INSTRUCTIONS FOR THE TASK => For the data below, work out how many lines contain the word "docs" and supply only that number.

DATA RECORDS =>
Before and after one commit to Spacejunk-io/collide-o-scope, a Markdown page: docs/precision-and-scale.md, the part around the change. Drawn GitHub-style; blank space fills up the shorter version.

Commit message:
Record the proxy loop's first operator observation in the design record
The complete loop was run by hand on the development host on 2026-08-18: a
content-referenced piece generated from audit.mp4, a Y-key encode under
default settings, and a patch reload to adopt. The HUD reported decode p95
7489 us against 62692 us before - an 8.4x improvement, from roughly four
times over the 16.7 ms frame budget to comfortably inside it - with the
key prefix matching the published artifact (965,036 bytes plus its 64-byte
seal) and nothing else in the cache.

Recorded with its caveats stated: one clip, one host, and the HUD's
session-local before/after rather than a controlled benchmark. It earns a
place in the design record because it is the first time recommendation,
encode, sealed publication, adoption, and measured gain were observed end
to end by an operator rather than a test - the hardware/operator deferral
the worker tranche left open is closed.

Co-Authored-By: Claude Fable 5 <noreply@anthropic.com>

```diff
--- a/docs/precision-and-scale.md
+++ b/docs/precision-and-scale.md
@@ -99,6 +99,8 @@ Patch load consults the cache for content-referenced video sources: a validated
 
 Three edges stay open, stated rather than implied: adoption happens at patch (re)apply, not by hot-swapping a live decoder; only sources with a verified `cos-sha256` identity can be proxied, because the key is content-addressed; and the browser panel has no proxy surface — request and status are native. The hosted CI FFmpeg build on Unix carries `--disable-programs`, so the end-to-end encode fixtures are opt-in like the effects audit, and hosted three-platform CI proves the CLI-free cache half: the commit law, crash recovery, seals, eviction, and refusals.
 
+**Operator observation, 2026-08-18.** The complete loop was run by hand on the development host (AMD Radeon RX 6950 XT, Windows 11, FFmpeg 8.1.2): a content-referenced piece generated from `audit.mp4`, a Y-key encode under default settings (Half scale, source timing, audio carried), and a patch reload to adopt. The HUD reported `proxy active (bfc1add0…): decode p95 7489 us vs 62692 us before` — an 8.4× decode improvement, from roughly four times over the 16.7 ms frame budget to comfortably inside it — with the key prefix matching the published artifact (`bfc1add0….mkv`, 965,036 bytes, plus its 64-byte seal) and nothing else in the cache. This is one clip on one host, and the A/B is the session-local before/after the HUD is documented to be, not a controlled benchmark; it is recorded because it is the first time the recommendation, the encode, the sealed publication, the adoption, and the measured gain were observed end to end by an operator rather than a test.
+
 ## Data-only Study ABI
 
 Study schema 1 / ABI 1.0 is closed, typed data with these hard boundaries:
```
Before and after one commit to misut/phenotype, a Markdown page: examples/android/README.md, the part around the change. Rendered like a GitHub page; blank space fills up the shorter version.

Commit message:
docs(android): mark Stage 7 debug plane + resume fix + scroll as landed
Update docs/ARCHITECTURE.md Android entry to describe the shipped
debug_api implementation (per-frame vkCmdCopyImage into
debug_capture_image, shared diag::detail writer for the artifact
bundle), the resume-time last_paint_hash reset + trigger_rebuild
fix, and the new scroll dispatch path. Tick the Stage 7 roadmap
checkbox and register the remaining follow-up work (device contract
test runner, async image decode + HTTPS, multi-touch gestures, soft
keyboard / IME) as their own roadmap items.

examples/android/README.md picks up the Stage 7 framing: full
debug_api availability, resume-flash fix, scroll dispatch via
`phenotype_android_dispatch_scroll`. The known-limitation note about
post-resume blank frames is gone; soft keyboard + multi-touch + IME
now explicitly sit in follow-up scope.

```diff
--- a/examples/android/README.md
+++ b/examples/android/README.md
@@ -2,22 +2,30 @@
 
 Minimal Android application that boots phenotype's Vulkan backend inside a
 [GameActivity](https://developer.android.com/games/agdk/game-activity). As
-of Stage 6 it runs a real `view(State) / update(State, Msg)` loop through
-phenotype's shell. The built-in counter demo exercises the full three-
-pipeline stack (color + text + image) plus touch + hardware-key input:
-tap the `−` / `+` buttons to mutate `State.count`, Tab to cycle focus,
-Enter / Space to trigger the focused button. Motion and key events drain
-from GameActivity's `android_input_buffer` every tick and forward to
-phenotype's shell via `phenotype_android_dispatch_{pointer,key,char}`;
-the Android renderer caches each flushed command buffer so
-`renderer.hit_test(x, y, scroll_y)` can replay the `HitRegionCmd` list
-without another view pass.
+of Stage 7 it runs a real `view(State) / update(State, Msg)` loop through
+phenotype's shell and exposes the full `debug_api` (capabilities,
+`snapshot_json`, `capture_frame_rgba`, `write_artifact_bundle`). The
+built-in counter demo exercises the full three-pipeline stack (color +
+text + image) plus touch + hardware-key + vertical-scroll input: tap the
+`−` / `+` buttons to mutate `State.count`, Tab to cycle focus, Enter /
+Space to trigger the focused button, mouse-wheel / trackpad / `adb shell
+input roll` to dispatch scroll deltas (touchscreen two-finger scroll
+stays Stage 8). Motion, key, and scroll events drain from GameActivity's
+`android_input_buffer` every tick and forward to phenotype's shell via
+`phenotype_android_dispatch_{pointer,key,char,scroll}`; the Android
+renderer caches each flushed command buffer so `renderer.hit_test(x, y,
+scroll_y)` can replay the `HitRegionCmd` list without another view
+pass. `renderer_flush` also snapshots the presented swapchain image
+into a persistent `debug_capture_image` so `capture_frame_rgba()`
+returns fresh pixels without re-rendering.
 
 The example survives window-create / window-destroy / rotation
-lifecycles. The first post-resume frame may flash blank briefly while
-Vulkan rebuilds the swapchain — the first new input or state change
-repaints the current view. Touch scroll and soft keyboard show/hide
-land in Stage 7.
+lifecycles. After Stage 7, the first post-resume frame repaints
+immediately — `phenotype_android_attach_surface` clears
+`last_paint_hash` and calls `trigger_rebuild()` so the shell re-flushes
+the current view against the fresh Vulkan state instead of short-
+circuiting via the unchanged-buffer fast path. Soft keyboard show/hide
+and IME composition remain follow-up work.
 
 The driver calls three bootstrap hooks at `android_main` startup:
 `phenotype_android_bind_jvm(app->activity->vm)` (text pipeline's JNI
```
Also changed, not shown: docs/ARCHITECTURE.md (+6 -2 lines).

YOUR SOLUTION => 6